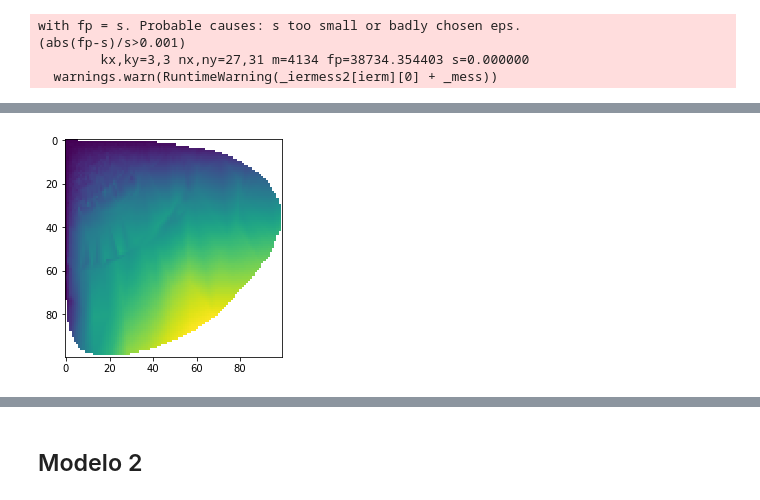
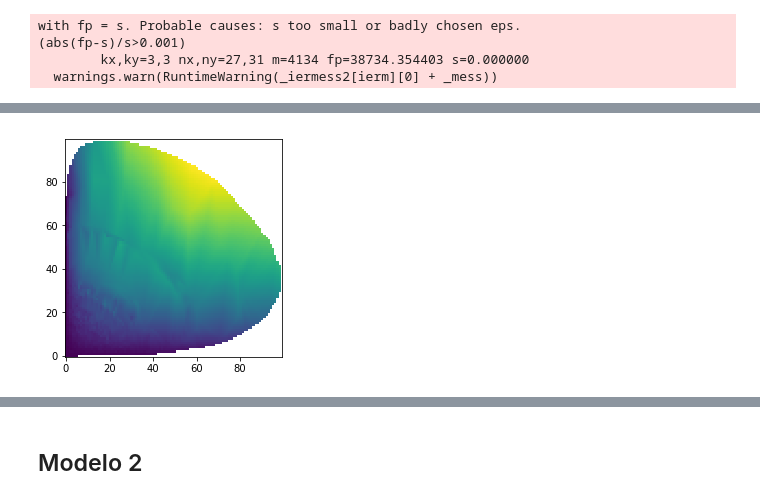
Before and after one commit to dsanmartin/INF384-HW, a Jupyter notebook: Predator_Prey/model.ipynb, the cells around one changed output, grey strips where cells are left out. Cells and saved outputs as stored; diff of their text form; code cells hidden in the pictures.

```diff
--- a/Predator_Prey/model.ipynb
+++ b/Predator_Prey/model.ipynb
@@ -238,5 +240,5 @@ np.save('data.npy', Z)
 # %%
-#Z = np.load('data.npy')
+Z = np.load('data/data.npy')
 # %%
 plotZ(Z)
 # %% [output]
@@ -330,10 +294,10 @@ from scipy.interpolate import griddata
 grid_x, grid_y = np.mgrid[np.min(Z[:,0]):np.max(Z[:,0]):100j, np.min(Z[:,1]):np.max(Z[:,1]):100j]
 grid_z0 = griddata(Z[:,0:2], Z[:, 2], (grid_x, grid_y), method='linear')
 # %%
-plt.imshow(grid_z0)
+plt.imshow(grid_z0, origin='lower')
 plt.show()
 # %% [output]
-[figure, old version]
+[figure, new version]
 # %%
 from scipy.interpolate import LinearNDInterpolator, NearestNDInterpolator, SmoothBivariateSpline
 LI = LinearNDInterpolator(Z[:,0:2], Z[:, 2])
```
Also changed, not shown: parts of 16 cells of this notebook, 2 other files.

> INSTRUCTIONS FOR THE TASK
Collect from the data above every line that includes "cells".

> FINAL ANSWER
Before and after one commit to dsanmartin/INF384-HW, a Jupyter notebook: Predator_Prey/model.ipynb, the cells around one changed output, grey strips where cells are left out. Cells and saved outputs as stored; diff of their text form; code cells hidden in the pictures.
Also changed, not shown: parts of 16 cells of this notebook, 2 other files.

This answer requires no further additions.